since yesterday marked the sad twentieth anniversary of the tragic Chernobyl accident, i find it prudent to blog a little on the matter (as i am no expert)...
so Chernobyl... what exactly happened? all of us know for sure that the Chernobyl disaster worst nuclear accident that has ever happened in the history of mankind... until today, and for the hundreds of years to come, a 30 km radius surrounding the accident site has been set up as forbidden territory... that is the magnitude of the Chernobyl disaster!!!
so what were the causes of this tragic accident???
1) a seriously flawed design of the reactor
2) the power plant operators
3) and bad bad decision making by the higher authorities...
u c, the accident that occured at 1,23 a.m. on the 26th April 1986 was actually a result of a failed test...
" The test was to check whether, in the event of a shutdown enough electrical power to operate the emergency equipment and core cooling pumps until the diesel power supply came online
As the reactor shutdown proceeded, the reactor operated at approximately half power when the electric load dispatcher refused to allow further shutdown. As part of the test the emergency core cooling system was switched off and the reactor carried on at half power. At about 23:00hrs on 25th April the grid controller agreed to a further reduction in power.
For the test the reactor was to be stabilised at 1,000MW prior to shutdown, however, due to operational error the power fell to about 30MW where the positive void coefficient became a problem. The operators tried to raise the power by freeing all the control rods manually and at 01:00hr on 26 April the reactor stabilised at 200MW.

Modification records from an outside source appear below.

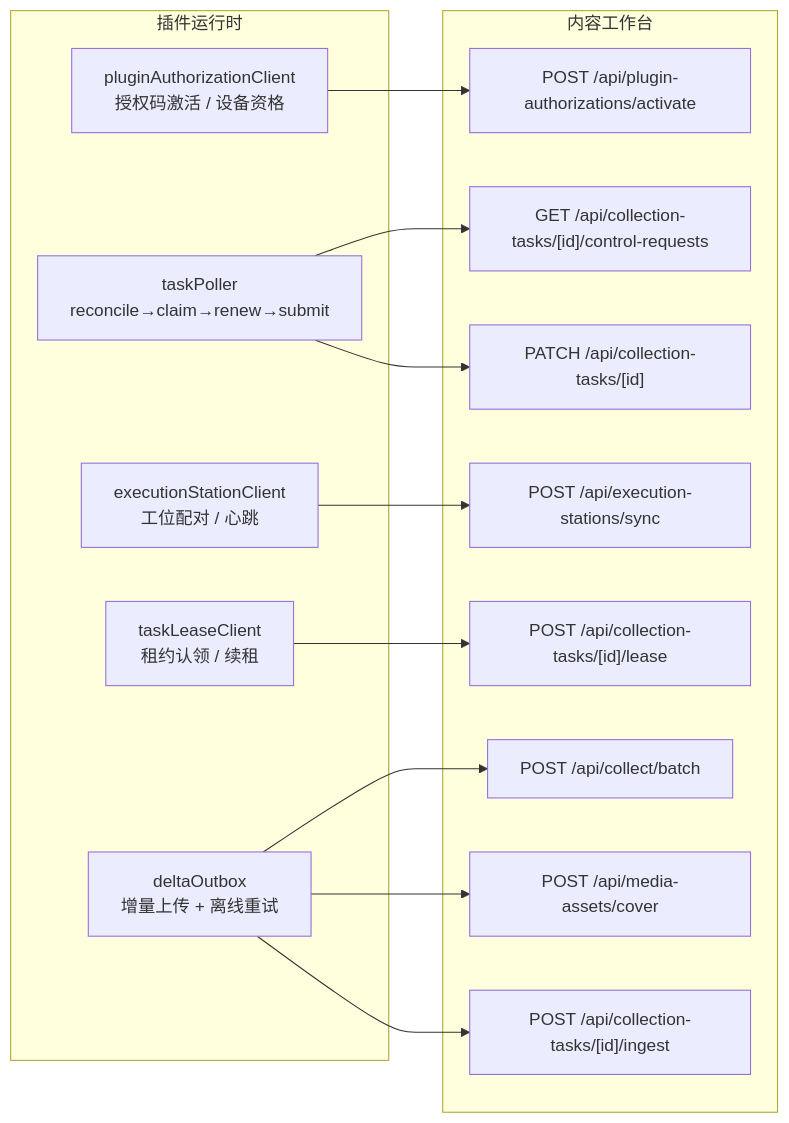
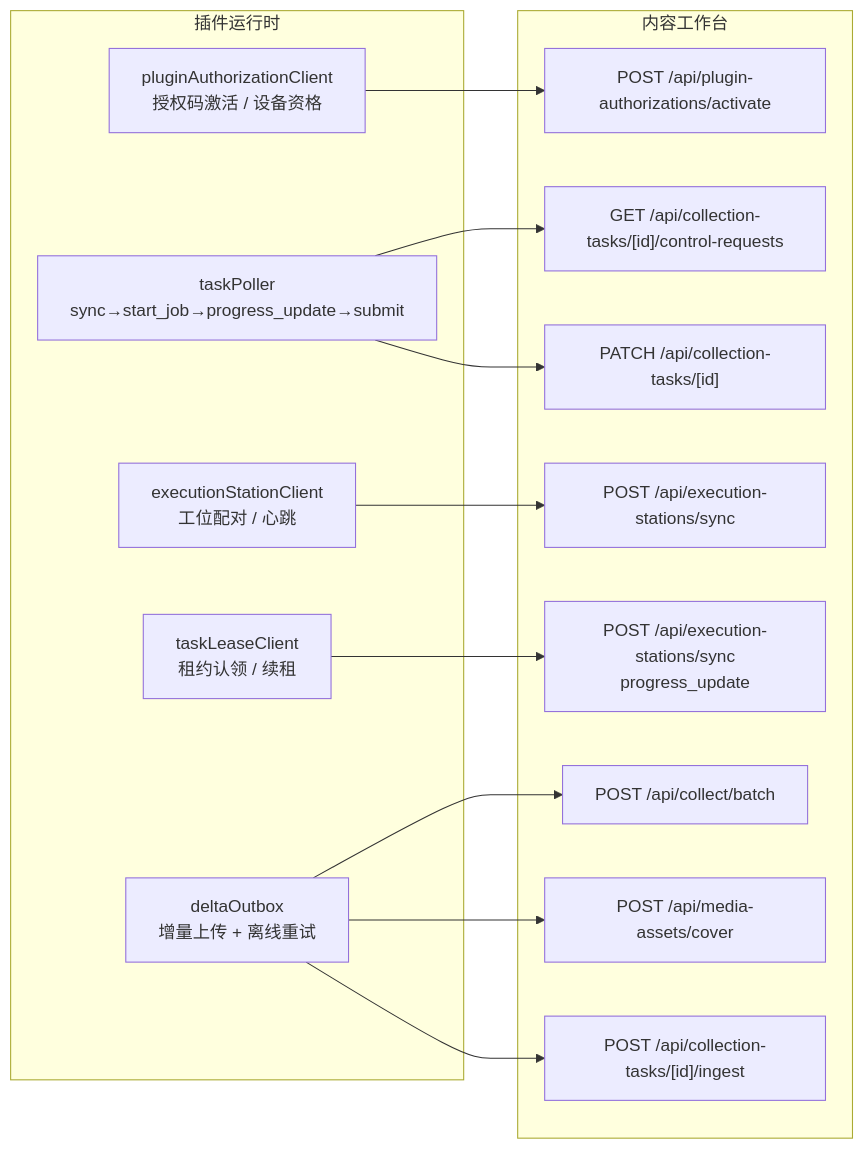
Before and after one commit to Himog0921/linggan-boom: the fifth of 6 diagrams in docs/product/PRD.md, drawn with Mermaid. The commit also changed other lines of this file and 23 other files, not shown here.

````diff
--- a/docs/product/PRD.md
+++ b/docs/product/PRD.md
@@ -647,29 +647,29 @@
 ```mermaid
 flowchart LR
     subgraph 内容工作台
         API1["POST /api/plugin-authorizations/activate"]
         API2["POST /api/collect/batch"]
         API3["POST /api/media-assets/cover"]
         API4["POST /api/execution-stations/sync"]
-        API5["POST /api/collection-tasks/[id]/lease"]
+        API5["POST /api/execution-stations/sync<br/>progress_update"]
         API6["POST /api/collection-tasks/[id]/ingest"]
         API7["GET /api/collection-tasks/[id]/control-requests"]
         API8["PATCH /api/collection-tasks/[id]"]
     end
     subgraph 插件运行时
         AUTH["pluginAuthorizationClient<br/>授权码激活 / 设备资格"]
-        POLL["taskPoller<br/>reconcile→claim→renew→submit"]
+        POLL["taskPoller<br/>sync→start_job→progress_update→submit"]
         STN["executionStationClient<br/>工位配对 / 心跳"]
         LEASE["taskLeaseClient<br/>租约认领 / 续租"]
         OUTBOX["deltaOutbox<br/>增量上传 + 离线重试"]
     end
 
     AUTH --> API1
     OUTBOX --> API2
     OUTBOX --> API3
     STN --> API4
     LEASE --> API5
     OUTBOX --> API6
     POLL --> API7
     POLL --> API8
 ```
````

Shortly afterwards an increase in coolant flow and a drop in steam pressure occurred requiring the operators to withdraw nearly all the rods. The reactor then became very unstable and the operators had to make adjustments every few seconds to maintain a constant power.
At this time the operators reduced the flow of feedwater to maintain the steam pressure. Also pumps that were powered by the slowing turbine provided less and less cooling to the reactor. This created additional steam in the cooling channels (positive void coefficient) and the operators could not control a power surge estimated to 100 time the nominal power.
The sudden increase in temperature caused part of the fuel to rupture, fuel particles then reacted with the water creating a steam explosion which destroyed the reactor core. A second explosion added to the destruction two minutes later."
i somehow find this explanation very 'friendly' as from what i know, the reduction of the power from 1000MW to below its safety level was deliberately done, and not an operational error!!! but then again, i am no expert...